Some items present legal risks. Others are inconsistent with our values, are harmful to our members, or simply are not in the spirit of KoopoOnline. This policy explains what items are prohibited or restricted from being sold on KoopoOnline.

This policy is a part of our Terms of Use Agreement. By registering for and using the services on KoopoOnline, you agree to be bound by all terms and conditions of this policy, our Terms of Use Agreement and all other policies and guidelines of KoopoOnline, herein incorporated by reference.

The following types of items are prohibited or restricted on Koopo Online:

Alcohol, Tobacco, Drugs, Drug Paraphernalia, and Medical Drugs
Animal Products and Human Remains
Dangerous Items: Hazardous Materials, Recalled Items, and Weapons
Hate Items: Items that Promote, Support, or Glorify Hatred
Illegal Items, Items Promoting Illegal Activity, and Highly Regulated Items
Internationally Regulated Items
Pornography and Mature Content
Violent Items: Items that Promote, Support, or Glorify Violence

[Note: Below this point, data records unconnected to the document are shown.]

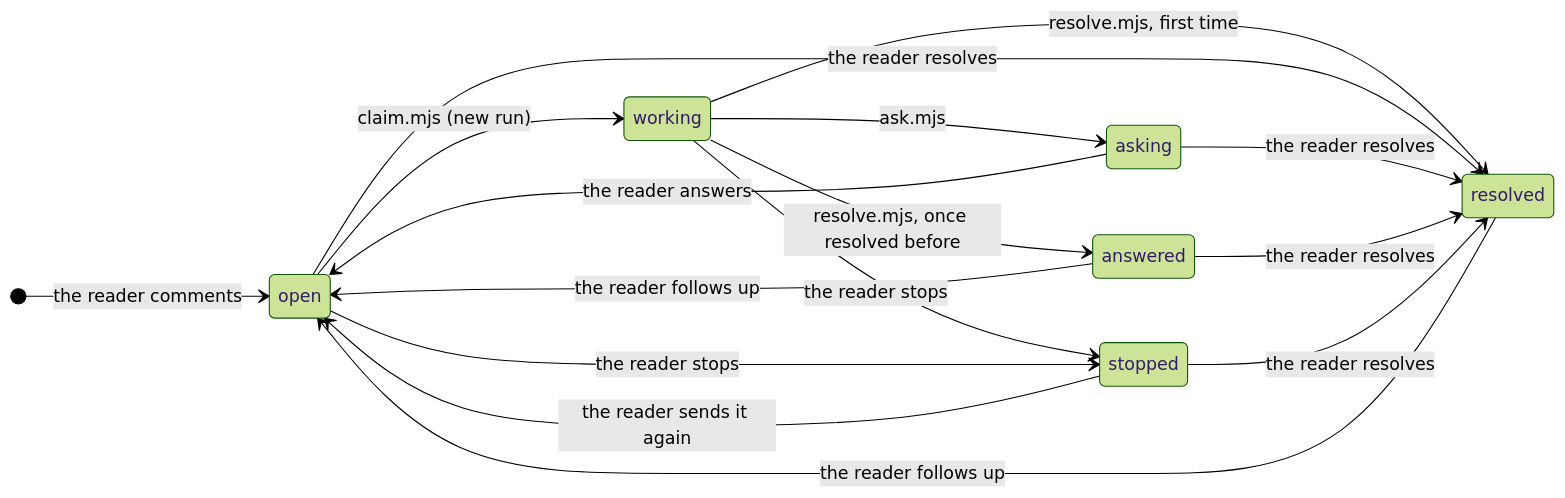
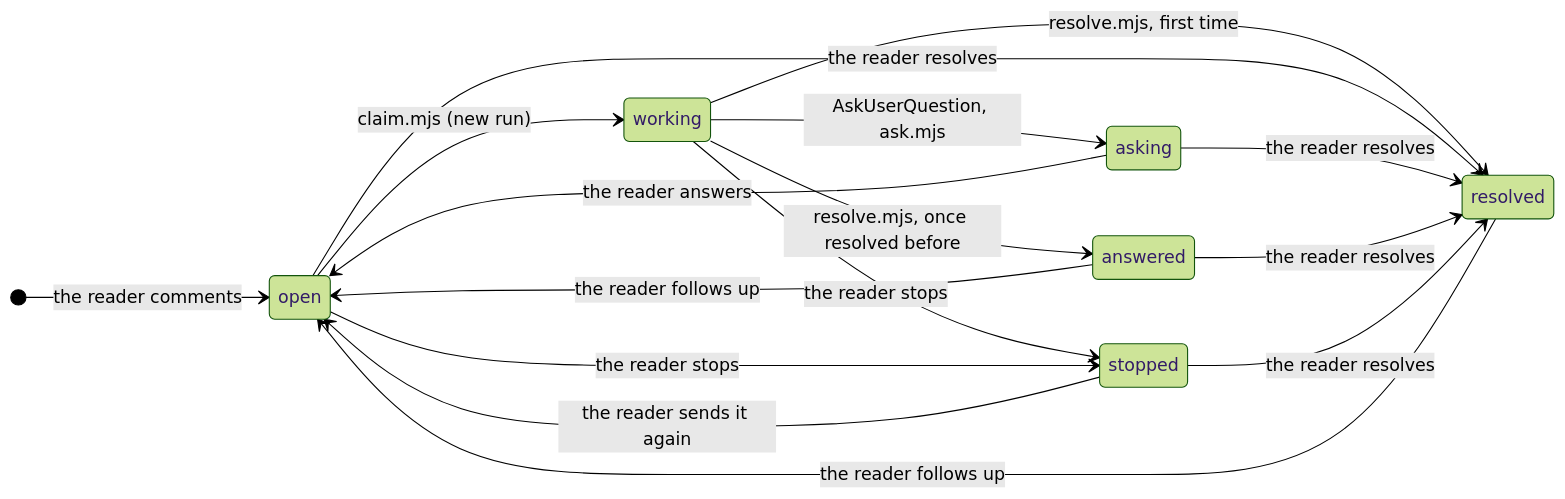
The diagram in docs/comments-file.md (annotant/annotant), drawn with Mermaid (forest theme) before and after one commit. The commit also changed other lines of this file and 14 other files, not shown here.

First line of the commit message:
feature: route a comment agent's AskUserQuestion to the widget

````diff
--- a/docs/comments-file.md
+++ b/docs/comments-file.md
@@ -153,19 +153,19 @@
 ```mermaid
 stateDiagram-v2
     direction LR
     [*] --> open: the reader comments
     open --> working: claim.mjs (new run)
-    working --> asking: ask.mjs
+    working --> asking: AskUserQuestion, ask.mjs
     working --> resolved: resolve.mjs, first time
     working --> answered: resolve.mjs, once resolved before
     working --> stopped: the reader stops
     open --> stopped: the reader stops
     asking --> open: the reader answers
     answered --> open: the reader follows up
     resolved --> open: the reader follows up
     stopped --> open: the reader sends it again
     open --> resolved: the reader resolves
     asking --> resolved: the reader resolves
     answered --> resolved: the reader resolves
     stopped --> resolved: the reader resolves
 ```
````
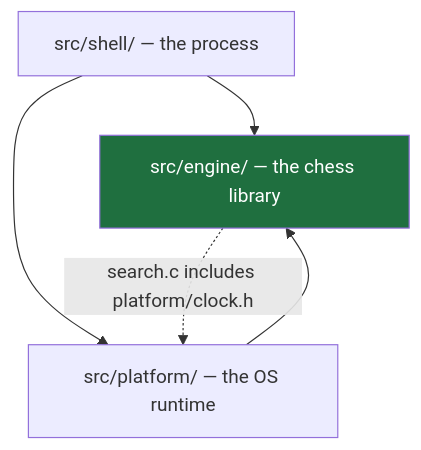
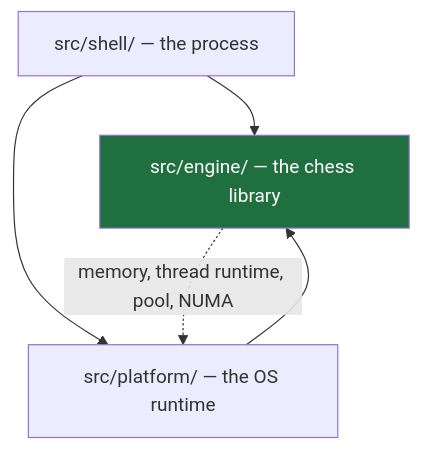
The first of 2 diagrams in docs/00-architecture.md (ppigazzini/mcfish), drawn with Mermaid before and after one commit. The commit also changed other lines of this file and 14 other files, not shown here.

````diff
--- a/docs/00-architecture.md
+++ b/docs/00-architecture.md
@@ -31,13 +31,13 @@
 ```mermaid
 flowchart TD
     shell["src/shell/ — the process"]
     platform["src/platform/ — the OS runtime"]
     engine["src/engine/ — the chess library"]
 
     shell --> engine
     shell --> platform
     platform --> engine
-    engine -.->|"search.c includes platform/clock.h"| platform
+    engine -.->|"memory, thread runtime, pool, NUMA"| platform
 
     style engine fill:#1f6f3f,color:#fff
 ```
````
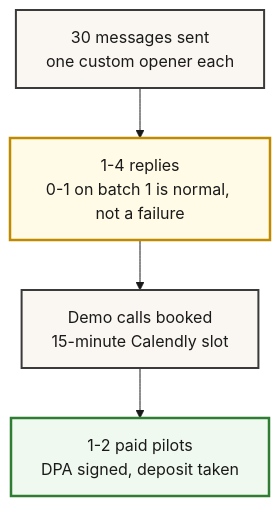
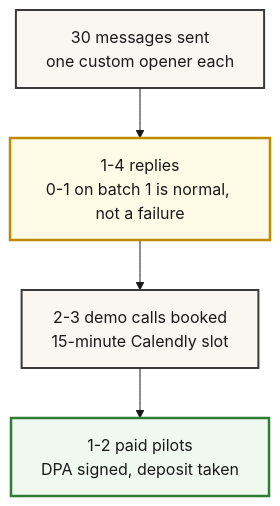
One commit to jetthoughts/jetthoughts.github.io changed the diagram in content/course/tech-for-non-technical-founders-2026/outbound-without-sales-team/index.md. Above: the diagram before and after it, drawn with Mermaid. The commit also changed other lines of this file and 2 other files, not shown here.

Commit message:
Course 5.7: fix the demo-call contradiction, number the funnel stage
The C3.3 agent left the exhibit's demo stage deliberately unnumbered
because the page contradicted itself - the header block promised '3-5 demo
calls booked' while the success check said '2-3'. Declining to pick a side
in artwork was the right call: an exhibit is the wrong instrument for
resolving a body inconsistency.

The header was the wrong one, and not just inconsistent - arithmetically
impossible at the top end, since the same page caps replies at 1-4 and you
cannot book 5 demos from 4 replies. Corrected to 2-3, matching the success
check and the reply range.

With the contradiction resolved the stage can carry its number, so the
fence and its accDescr now say '2-3 demo calls booked' and the pre-rendered
SVG was regenerated (hash changed, orphan deleted). A funnel numbered at
every stage but one reads as an omission.

````diff
--- a/content/course/tech-for-non-technical-founders-2026/outbound-without-sales-team/index.md
+++ b/content/course/tech-for-non-technical-founders-2026/outbound-without-sales-team/index.md
@@ -65,25 +65,25 @@
 ```mermaid
 %%{init: {'theme':'base', 'themeVariables': {'fontFamily':'Caveat, Patrick Hand, Comic Sans MS, cursive', 'primaryColor':'#fff5f5', 'primaryBorderColor':'#cc342d', 'lineColor':'#1a1a1a', 'primaryTextColor':'#1a1a1a'}}}%%
 flowchart TD
     accTitle: What one 30-message cold batch returns
     accDescr {
       A four-stage funnel. 30 messages sent, one custom opener each, narrow to
       1-4 replies - and 0-1 replies on batch 1 is normal, not a failure. The
-      replies narrow to demo calls booked on a 15-minute Calendly slot, and
+      replies narrow to 2-3 demo calls booked on a 15-minute Calendly slot, and
       those narrow to 1-2 paid pilots with a design partner agreement signed
       and a deposit taken.
     }
     Sent["30 messages sent<br/>one custom opener each"]
     Replies["1-4 replies<br/>0-1 on batch 1 is normal, not a failure"]
-    Demos["Demo calls booked<br/>15-minute Calendly slot"]
+    Demos["2-3 demo calls booked<br/>15-minute Calendly slot"]
     Pilots["1-2 paid pilots<br/>DPA signed, deposit taken"]
 
     Sent --> Replies --> Demos --> Pilots
 
     classDef step fill:#faf7f2,stroke:#3a3a3a,stroke-width:2px,color:#1a1a1a
     classDef warn fill:#fffbe6,stroke:#bf8a00,stroke-width:2.5px,color:#1a1a1a
     classDef money fill:#f0f9f0,stroke:#2e7d32,stroke-width:2.5px,color:#1a1a1a
     class Sent,Demos step
     class Replies warn
     class Pilots money
 ```
````
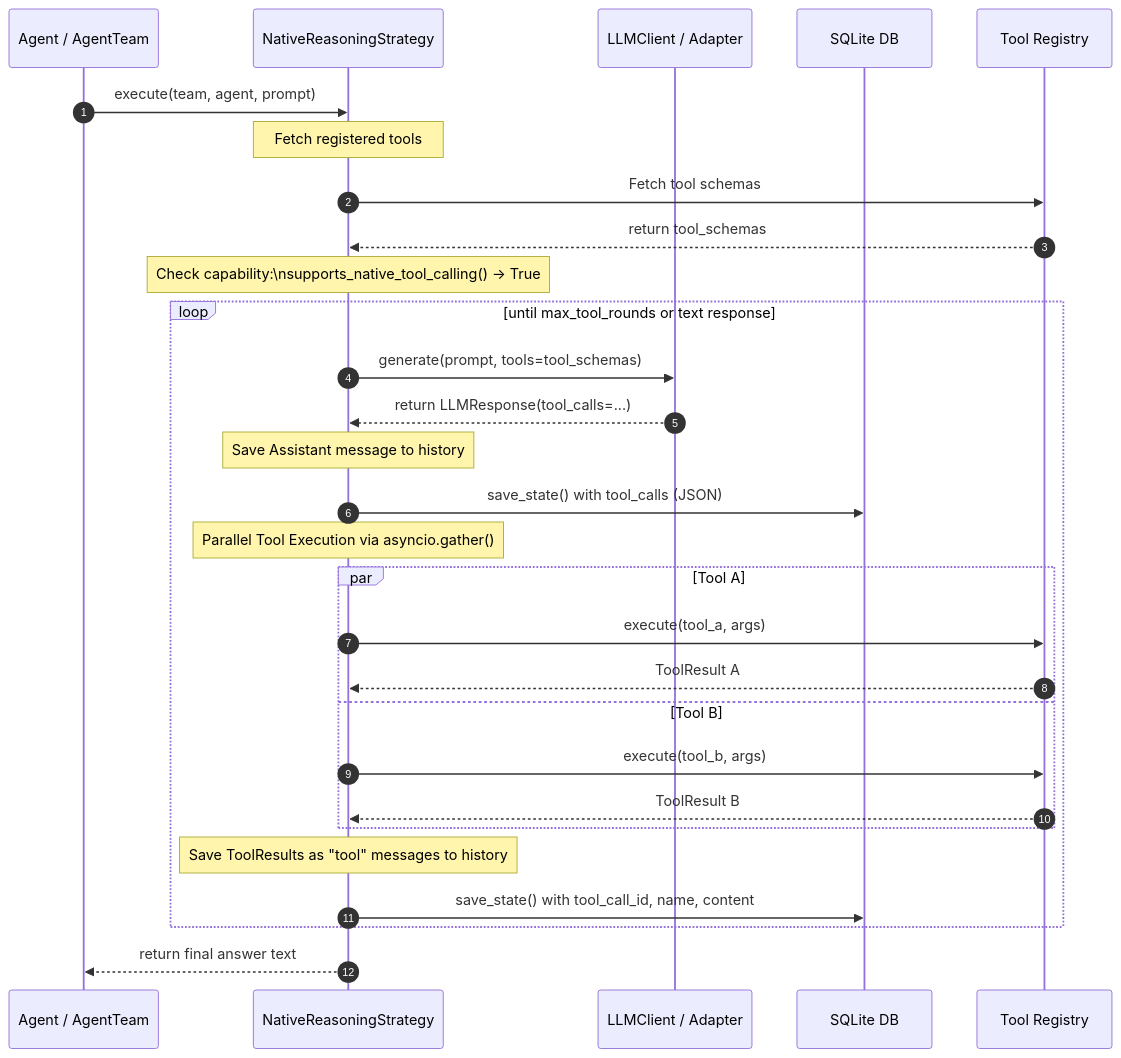
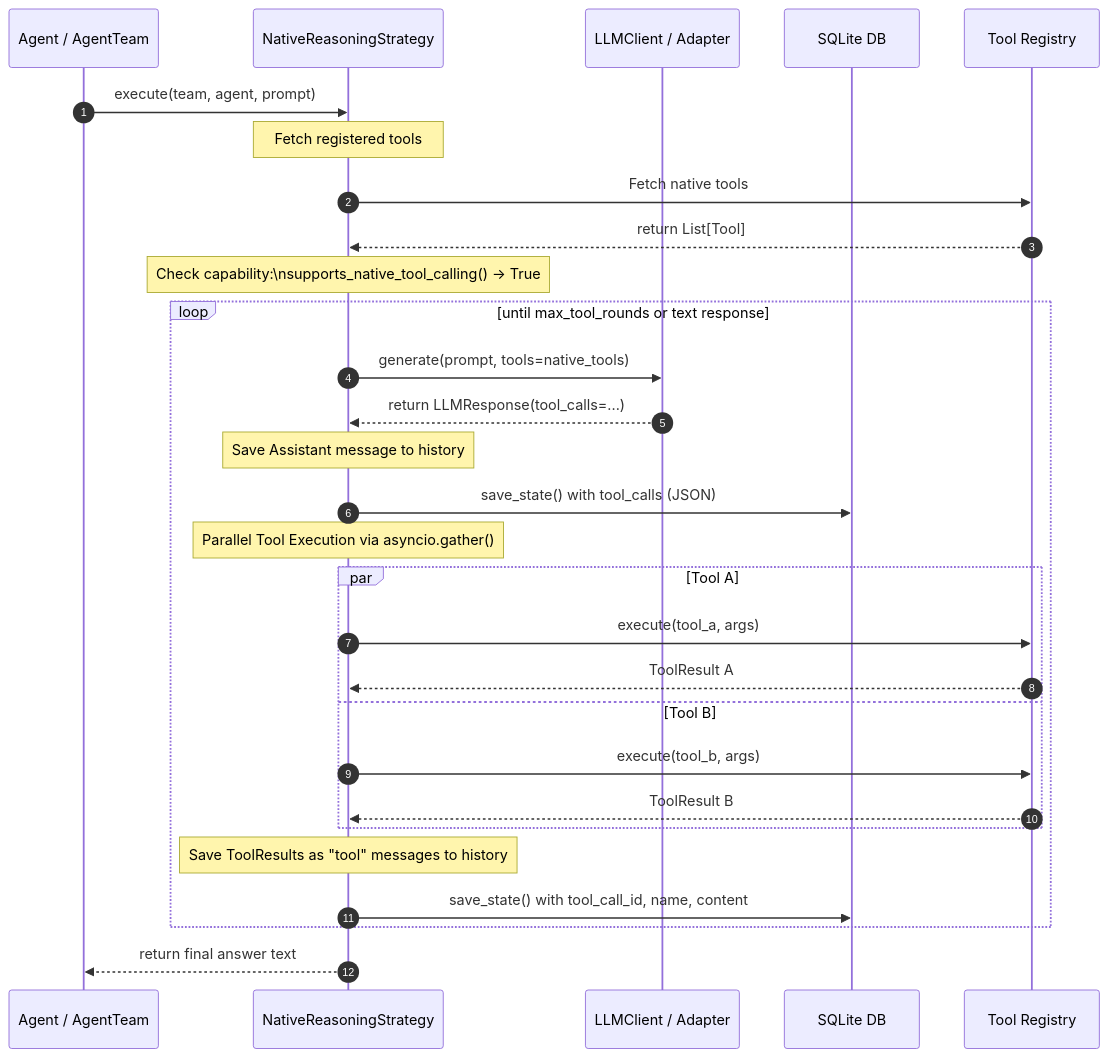
The diagram in docs/Tool_Calling_Strategies.md (AI-Team-Team/AI-Team-Team), drawn with Mermaid before and after one commit. The commit also changed other lines of this file and 12 other files, not shown here.

First line of the commit message:
docs(architecture): comprehensively update architecture specifications and flowcharts

````diff
--- a/docs/Tool_Calling_Strategies.md
+++ b/docs/Tool_Calling_Strategies.md
@@ -90,37 +106,37 @@
 ```mermaid
 sequenceDiagram
     autonumber
     participant Agent as Agent / AgentTeam
     participant Strategy as NativeReasoningStrategy
     participant Client as LLMClient / Adapter
     participant DB as SQLite DB
     participant Tools as Tool Registry
     
     Agent->>Strategy: execute(team, agent, prompt)
     Note over Strategy: Fetch registered tools
-    Strategy->>Tools: Fetch tool schemas
-    Tools-->>Strategy: return tool_schemas
+    Strategy->>Tools: Fetch native tools
+    Tools-->>Strategy: return List[Tool]
     Note over Strategy: Check capability:\nsupports_native_tool_calling() -> True
     
     loop until max_tool_rounds or text response
-        Strategy->>Client: generate(prompt, tools=tool_schemas)
+        Strategy->>Client: generate(prompt, tools=native_tools)
         Client-->>Strategy: return LLMResponse(tool_calls=...)
         
         Note over Strategy: Save Assistant message to history
         Strategy->>DB: save_state() with tool_calls (JSON)
         
         Note over Strategy: Parallel Tool Execution via asyncio.gather()
         par Tool A
             Strategy->>Tools: execute(tool_a, args)
             Tools-->>Strategy: ToolResult A
         and Tool B
             Strategy->>Tools: execute(tool_b, args)
             Tools-->>Strategy: ToolResult B
         end
         
         Note over Strategy: Save ToolResults as "tool" messages to history
         Strategy->>DB: save_state() with tool_call_id, name, content
     end
     
     Strategy-->>Agent: return final answer text
 ```
````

Alcohol, Tobacco, Drugs, Drug Paraphernalia, And Medical Drugs

Alcohol (except those sellers who are pre-approved to sell wine) and drugs are prohibited on Koopo Online. These substances face serious legal restrictions and in many cases are considered controlled substances under applicable law. The following are examples of items that may not be sold on KoopoOnline:

Alcohol (except wine sold by pre-approved sellers)

Any and all Drugs and certain herbal substances which are prohibited by law, including substances used for recreational and medicinal purposes, regardless of their legality.

 

Drug Paraphernalia such as: Butane Honey Oil “BHO” extractors and kits, Bongs and all related accessories, Dab kits, Pipes made from metal, most woods, acrylic, glass, stone, plastic or ceramic, “Rose in a Glass” pipes and similar products, Vaporizers and all related accessories, Wired cigarette papers, Nitrous Oxide Crackers, Drug purity testing kits

 

Medical drugs and pharmaceuticals (drugs approved for over-the-counter purchases that are not otherwise prohibited by Koopo Online policies and are appropriately described and labeled are permitted).

Restrictions on descriptions of purported health benefits:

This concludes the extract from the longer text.